76-year-old Harnath Tipirineni, a retired surgeon and emergency medicine specialist, showed the world that age is just a number when he conquered the Everest Base Camp with a group of men 30 years younger than him.
Dr. Harnath’s love for mountainous regions made him go trekking to places like Adi Kailash, the Pindari glacier, Mansarovar and Mount Kailash when he was much younger.
But in his latest trip, he decided to take one step forward to explore mountaineering as well.
Photo Credit: Wikimedia
Everest base camp refers to two base camps on opposite sides of the summit.
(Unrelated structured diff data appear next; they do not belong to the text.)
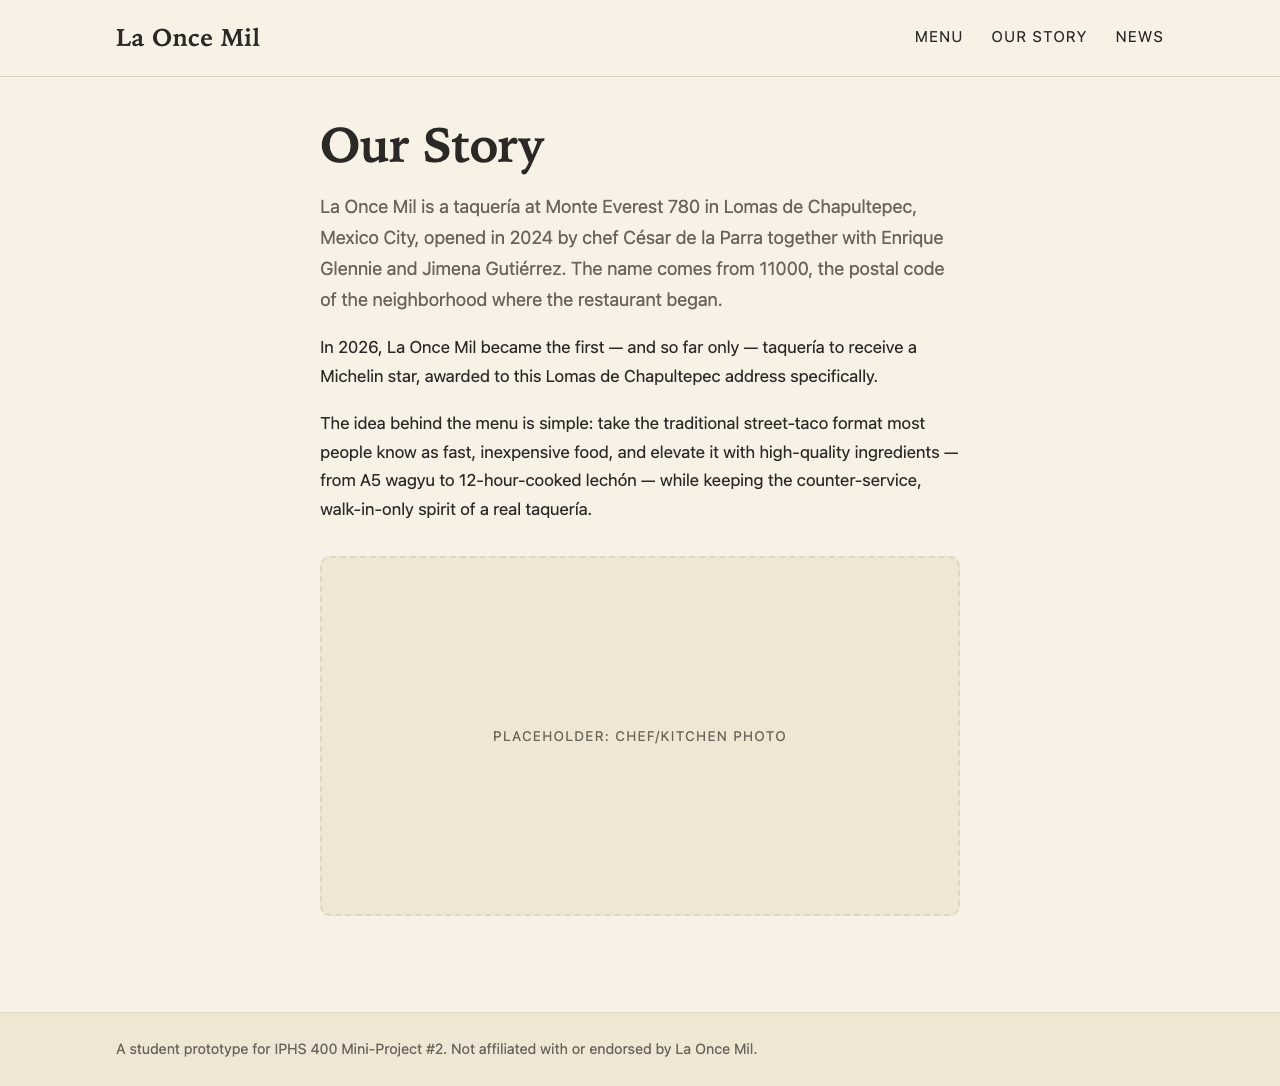
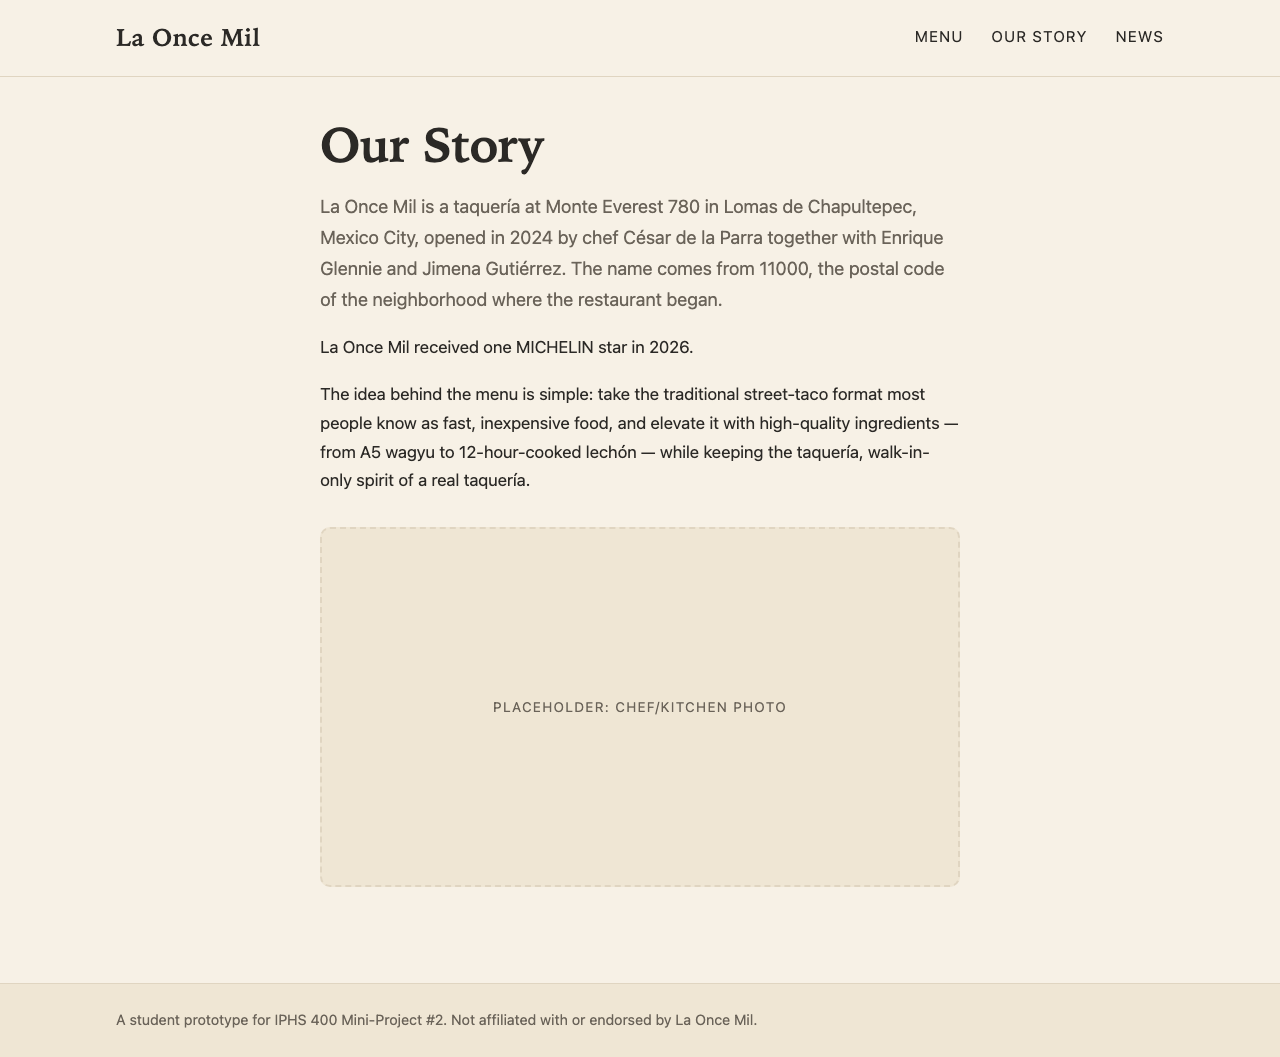
T09: Our Story wording under #10
"counter-service" becomes "taquería"; the "first and only" claim becomes
"La Once Mil received one MICHELIN star in 2026." Applied to seed content and,
via refresh_public_copy(), to saved pages without overwriting other edits
(whitespace-tolerant, Our Story only).

Refs #10

diff --git a/tests/test_public_copy.py b/tests/test_public_copy.py
@@ -171,3 +171,62 @@ def test_refresh_leaves_a_draft_pages_status_alone_and_an_untitled_start_unchang
     seed.refresh_public_copy()
     after = db.get_page_by_slug("menu")
     assert after["status"] == "draft" and after["body_md"] == "Just text, no heading."
+
+
+# --- Our Story wording (T09, final copy decisions) ----------------------------
+
+STAR_SENTENCE = "La Once Mil received one MICHELIN star in 2026."
+OLD_STAR_SENTENCE = ("In 2026, La Once Mil became the first — and so far only — taquería to receive a "
+                     "Michelin star, awarded to this Lomas de Chapultepec address specifically.")
+
+
+def test_our_story_uses_the_agreed_wording_in_seed_and_export(site):
+    html = _visible((site / "our-story.html").read_text())
+    assert STAR_SENTENCE in html
+    assert "counter-service" not in html and "so far only" not in html and "became the first" not in html
+    assert "keeping the taquería, walk-in-only spirit" in html
+
+
+def test_refresh_applies_the_wording_to_a_saved_page_and_keeps_other_edits(seed):
+    saved = seed.OUR_STORY_BODY.replace(STAR_SENTENCE, OLD_STAR_SENTENCE)
+    saved = saved.replace("keeping the taquería,", "keeping the counter-service,")
+    saved += "\nOpen since 2024, still no reservations.\n"
+    _save("our-story", saved)
+    assert seed.refresh_public_copy() == 1
+    body = db.get_page_by_slug("our-story")["body_md"]
+    assert STAR_SENTENCE in body and "counter-service" not in body and "so far only" not in body
+    assert "Open since 2024, still no reservations." in body          # the Manager's addition survives
+    assert "Jimena Gutiérrez" in body                                  # the rest is untouched
+    assert seed.refresh_public_copy() == 0                             # and it is idempotent
+
+
+def test_refresh_leaves_a_page_alone_when_the_manager_already_reworded_the_sentence(seed):
+    saved = seed.OUR_STORY_BODY.replace(STAR_SENTENCE, "We hold a Michelin star, since 2026.")
+    _save("our-story", saved)
+    seed.refresh_public_copy()
+    assert db.get_page_by_slug("our-story")["body_md"] == saved
+
+
+def test_refresh_finds_the_old_sentence_even_if_it_was_wrapped_or_saved_with_crlf(seed):
+    wrapped = OLD_STAR_SENTENCE.replace("became the first", "became\nthe first").replace("so far only —", "so far   only —")
+    saved = seed.OUR_STORY_BODY.replace(STAR_SENTENCE, wrapped).replace("\n", "\r\n")
+    _save("our-story", saved)
+    assert seed.refresh_public_copy() == 1
+    body = db.get_page_by_slug("our-story")["body_md"]
+    assert STAR_SENTENCE in body and "so far" not in body
+    assert "\r\n" in body                                              # line endings are left as saved
+
+
+def test_a_manager_edit_next_to_the_old_wording_survives(seed):
+    saved = seed.OUR_STORY_BODY.replace("keeping the taquería,", "keeping the counter-service,")
+    saved = saved.replace("12-hour-cooked lechón", "slow-cooked lechón")
+    _save("our-story", saved)
+    seed.refresh_public_copy()
+    body = db.get_page_by_slug("our-story")["body_md"]
+    assert "slow-cooked lechón" in body and "counter-service" not in body
+
+
+def test_wording_fixes_do_not_touch_other_pages(seed):
+    _save("menu", "Counter-service style: keeping the counter-service, walk-in-only spirit")
+    seed.refresh_public_copy()
+    assert "counter-service" in db.get_page_by_slug("menu")["body_md"]

diff --git a/scripts/seed_demo.py b/scripts/seed_demo.py
@@ -99,13 +99,12 @@ City, opened in 2024 by chef César de la Parra together with Enrique Glennie an
 Jimena Gutiérrez. The name comes from 11000, the postal code of the neighborhood \
 where the restaurant began.
 
-In 2026, La Once Mil became the first — and so far only — taquería to receive a \
-Michelin star, awarded to this Lomas de Chapultepec address specifically.
+La Once Mil received one MICHELIN star in 2026.
 
 The idea behind the menu is simple: take the traditional street-taco format most \
 people know as fast, inexpensive food, and elevate it with high-quality \
 ingredients — from A5 wagyu to 12-hour-cooked lechón — while keeping the \
-counter-service, walk-in-only spirit of a real taquería.
+taquería, walk-in-only spirit of a real taquería.
 
 [PLACEHOLDER: chef/kitchen photo]
 """
@@ -208,6 +207,24 @@ NEWS_POSTS = [
 ]
 
 
+# Wording decided for Our Story after review: neither the "first and only" claim nor
+# "counter-service" is in our sources. Matching ignores how the text was wrapped or
+# spaced, and a replacement only happens where the old text is still there, so a
+# Manager's own rewording is never overwritten.
+def _loose(text: str) -> "re.Pattern[str]":
+    return re.compile(r"\s+".join(re.escape(word) for word in text.split()))
+
+
+_WORDING_FIXES = {
+    "our-story": [
+        (_loose("In 2026, La Once Mil became the first — and so far only — taquería to receive a "
+                "Michelin star, awarded to this Lomas de Chapultepec address specifically."),
+         "La Once Mil received one MICHELIN star in 2026."),
+        (_loose("keeping the counter-service, walk-in-only spirit"),
+         "keeping the taquería, walk-in-only spirit"),
+    ],
+}
+
 # A sentence that points at a project file, e.g. "... see `notes/foo.md`: ...".
 _INTERNAL_NOTE = re.compile(r" ?[^.\n]*`notes/[^`\n]*`[^.\n]*\.")
 
@@ -235,6 +252,8 @@ def refresh_public_copy() -> int:
                 # The title is already the page's <h1>, so what were sub-headings
                 # under it become the page's top-level sections.
                 new = re.sub(r"(?m)^### ", "## ", rest.lstrip("\n"))
+        for pattern, replacement in _WORDING_FIXES.get(slug, []):
+            new = pattern.sub(replacement, new)
         if new != body:
             db.update_page(slug, title=page["title"], body_md=new,
                            status=page["status"], author_id=page["author_id"])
The 5,364m high South Base Camp is in Nepal, and the 5,150m high North Base Camp is in Tibet. Dr. Harnath went for the South Base Camp.
While the base camp is considered to be a destination for amateur mountaineers, climbing it is also highly risky. Loose boulders roll down the slopes and being hit by them can be fatal. For Dr. Harnath, the risk was even higher because no company was ready to provide him with insurance at this age. “If one gets injured in the mountains, the only way to get back is to be air-lifted. So I wanted insurance, but nobody would give it to me,” he told The Hindu. Amateur mountaineers consider the Everest Base Camp as the first step to the Seven Summits – the highest mountains of each of the seven continents. 5,895 m high Kilimanjaro, the highest mountain of Africa, is just 500 m higher than the Everest Base Camp.
Dr Harnath spends about four months in India and the rest of the year he is in Chicago where he retired. After finishing his schooling from Pasumarru village in Krishna district of Andhra Pradesh, he went on to study medicine.
He was also a source of encouragement for many young climbers. “We passed several young IT professionals who were struggling on the way to Base Camp. I encouraged several of them who wanted to turn back, showing them Dr. Harnath,” said Mr Phani Bandreddi, who was also in the group along with Dr. Harnath.